§ Bork’s A.B.A. Journal reply was silent on the issue posed by the advocacy of forcible overthrow of the government, although my article had sharply challenged his views on this question. The issue is central to political freedom. Such advocacy is typically part of a larger political critique. Hence to draw the boundaries of permissible advocacy is also to determine the limits of permissible criticism. Starting with the elaboration of the “clear and present danger” test by Justices Oliver Wendell Holmes and Louis Brandeis in the years following World War I, the Supreme Court has strived to fashion constitutional standards that allow for the fullest possible protection of political criticism while curbing advocacy as it approaches the threshold of criminal action. In 1971 Bork curtly dismissed that line of doctrinal development. Does he still regard the clear and present danger test as an unwarranted judicial invasion of the legislative domain? Does he still believe that the development of First Amendment doctrine should have stopped with Gitlow v. New York, a case decided in 1925 and long since repudiated, in which the Court held that legislatures should be free to suppress any advocacy of force or the violation of law, no matter how deeply embedded in political criticism, no matter how general and remote from action? (The senators might present Bork with the speech at issue in Gitlow—a pamphlet about which Justice Holmes, dissenting, tartly observed, “Whatever may be thought of the redundant discourse before us, it had no chance of starting a present conflagration”—and ask him if he would allow it to be suppressed today.) Does he remain prepared to argue that the purpose he discerns in the First Amendment—protection of the political criticism essential to democracy——is best served when the task of determining the outer limits of acceptable criticism is left to the majority and to the government officials criticized?
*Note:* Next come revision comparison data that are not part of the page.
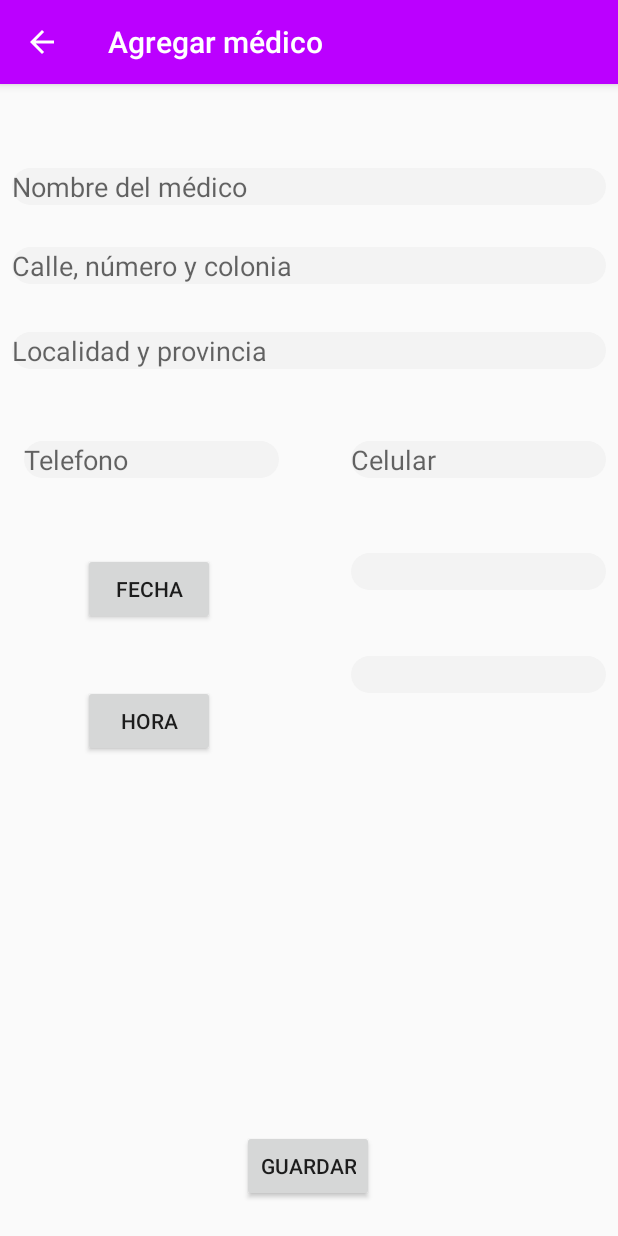
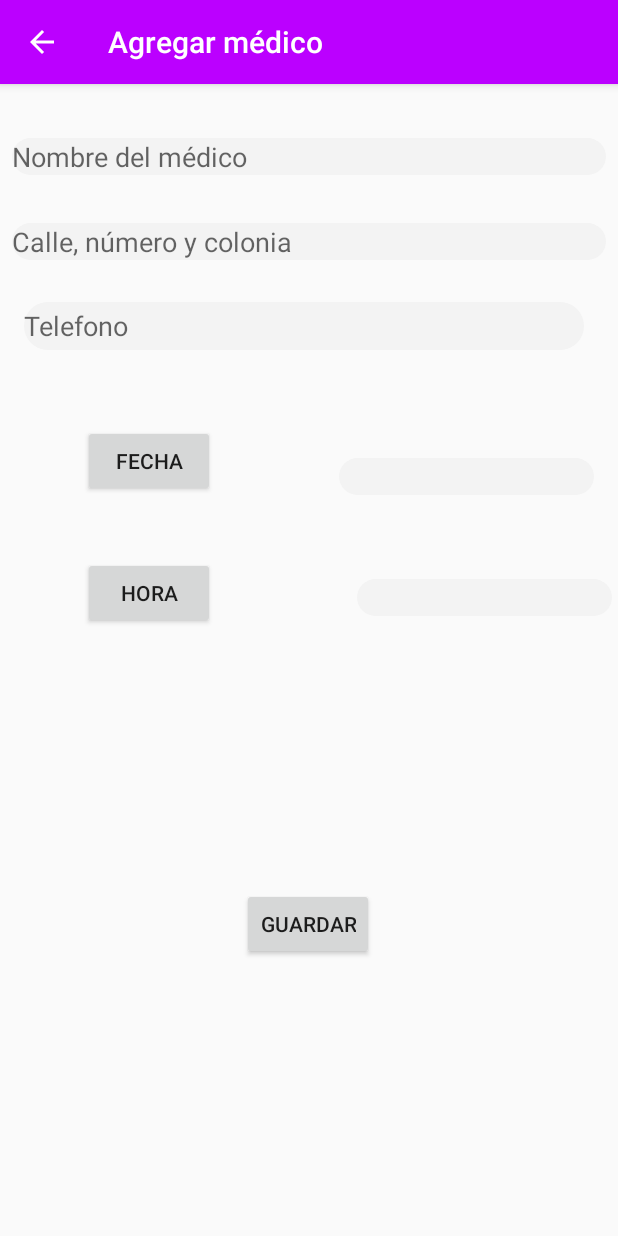
Before and after one commit to yaelgr/medicApp, an Android app: the AgregarMedico screen opened directly, with no data from a screen before it, on a phone screen of 412 x 824 dp. Run offline under Robolectric (Android 15) with nearby library versions, the phone set to English and light mode, and no system bars.

Commit message:
Add files via upload

```diff
--- a/app/src/main/res/layout/activity_agregar_medico.xml
+++ b/app/src/main/res/layout/activity_agregar_medico.xml
@@ -16,75 +16,49 @@
 
 
     <EditText
-        android:id="@+id/editText2"
+        android:id="@+id/txtMedico"
         android:layout_width="0dp"
         android:layout_height="wrap_content"
         android:layout_marginStart="8dp"
-        android:layout_marginTop="56dp"
+        android:layout_marginTop="36dp"
         android:layout_marginEnd="8dp"
+        android:background="@drawable/edit_round"
         android:ems="10"
         android:hint="@string/nombre_medico"
-        android:background="@drawable/edit_round"
         android:inputType="textPersonName"
         app:layout_constraintEnd_toEndOf="parent"
+        app:layout_constraintHorizontal_bias="0.0"
         app:layout_constraintStart_toStartOf="parent"
         app:layout_constraintTop_toTopOf="parent" />
 
     <EditText
-        android:id="@+id/editText3"
-        android:layout_width="0dp"
-        android:layout_height="wrap_content"
-        android:layout_marginStart="8dp"
-        android:layout_marginTop="28dp"
-        android:layout_marginEnd="8dp"
-        android:ems="10"
-        android:hint="@string/domicilio_medico"
-        android:background="@drawable/edit_round"
-        android:inputType="textPersonName"
-        app:layout_constraintEnd_toEndOf="parent"
-        app:layout_constraintStart_toStartOf="parent"
-        app:layout_constraintTop_toBottomOf="@+id/editText2" />
-
-    <EditText
-        android:id="@+id/editText4"
+        android:id="@+id/txtDomicilio"
         android:layout_width="0dp"
         android:layout_height="wrap_content"
         android:layout_marginStart="8dp"
         android:layout_marginTop="32dp"
         android:layout_marginEnd="8dp"
+        android:background="@drawable/edit_round"
         android:ems="10"
-        android:hint="@string/localidad_medico"
-        android:background="@drawable/edit_round"
+        android:hint="@string/domicilio_medico"
         android:inputType="textPersonName"
         app:layout_constraintEnd_toEndOf="parent"
+        app:layout_constraintHorizontal_bias="0.0"
         app:layout_constraintStart_toStartOf="parent"
-        app:layout_constraintTop_toBottomOf="@+id/editText3" />
+        app:layout_constraintTop_toBottomOf="@+id/txtMedico" />
 
     <EditText
-        android:id="@+id/editText6"
-        android:layout_width="170dp"
-        android:layout_height="wrap_content"
+        android:id="@+id/txtTel"
+        android:layout_width="373dp"
+        android:layout_height="32dp"
         android:layout_marginStart="16dp"
-        android:layout_marginTop="48dp"
+        android:layout_marginTop="28dp"
+        android:background="@drawable/edit_round"
         android:ems="10"
         android:hint="@string/tlf_medico"
-        android:background="@drawable/edit_round"
         android:inputType="phone"
         app:layout_constraintStart_toStartOf="parent"
-        app:layout_constraintTop_toBottomOf="@+id/editText4" />
-
-    <EditText
-        android:id="@+id/editText7"
-        android:layout_width="170dp"
-        android:layout_height="wrap_content"
-        android:layout_marginTop="48dp"
-        android:layout_marginEnd="8dp"
-        android:ems="10"
-        android:hint="@string/cel_medico"
-        android:background="@drawable/edit_round"
-        android:inputType="phone"
-        app:layout_constraintEnd_toEndOf="parent"
-        app:layout_constraintTop_toBottomOf="@+id/editText4" />
+        app:layout_constraintTop_toBottomOf="@+id/txtDomicilio" />
 
     <Button
         android:id="@+id/btnFecha"
@@ -94,7 +68,7 @@
         android:layout_marginTop="50dp"
         android:text="@string/btnfecha"
         app:layout_constraintStart_toStartOf="parent"
-        app:layout_constraintTop_toBottomOf="@+id/editText6" />
+        app:layout_constraintTop_toBottomOf="@+id/txtTel" />
 
     <Button
         android:id="@+id/btnHora"
@@ -110,23 +84,23 @@
         android:id="@+id/txtFecha"
         android:layout_width="170dp"
         android:layout_height="wrap_content"
-        android:layout_marginTop="50dp"
-        android:layout_marginEnd="8dp"
+        android:layout_marginTop="72dp"
+        android:layout_marginEnd="16dp"
+        android:background="@drawable/edit_round"
         android:ems="10"
         android:inputType="textPersonName"
-        android:background="@drawable/edit_round"
         app:layout_constraintEnd_toEndOf="parent"
-        app:layout_constraintTop_toBottomOf="@+id/editText7" />
+        app:layout_constraintTop_toBottomOf="@+id/txtTel" />
 
     <EditText
         android:id="@+id/txtHora"
         android:layout_width="170dp"
         android:layout_height="wrap_content"
-        android:layout_marginTop="44dp"
-        android:layout_marginEnd="8dp"
+        android:layout_marginTop="56dp"
+        android:layout_marginEnd="4dp"
+        android:background="@drawable/edit_round"
         android:ems="10"
         android:inputType="textPersonName"
-        android:background="@drawable/edit_round"
         app:layout_constraintEnd_toEndOf="parent"
         app:layout_constraintTop_toBottomOf="@+id/txtFecha" />
 
@@ -144,7 +118,7 @@
         app:layout_constraintHorizontal_bias="0.498"
         app:layout_constraintStart_toStartOf="parent"
         app:layout_constraintTop_toBottomOf="@+id/btnHora"
-        app:layout_constraintVertical_bias="0.941" />
+        app:layout_constraintVertical_bias="0.48" />
 
 </android.support.constraint.ConstraintLayout>
 </ScrollView>
```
Inquiry into Bork’s First Amendment views has significance beyond the obvious importance of the freedoms at stake. This is the ground his supporters have chosen in their efforts to soften his image. Once the mirage of Bork as an ardent guardian of the First Amendment is dispelled, the pattern underlying his position on various constitutional issues emerges with harsh clarity. It is a pattern of unrelenting hostility to the entire enterprise of judicial review for the purpose of protecting individual and minority rights. When Bork and his supporters use the words “judicial restraint” to describe this orientation, they defame an honorable tradition. To reject the Bork nomination is not to reject that tradition. It is to reject a radical program fundamentally at odds with the way most Americans, conservatives as well as liberals, think about law, justice and the Constitution.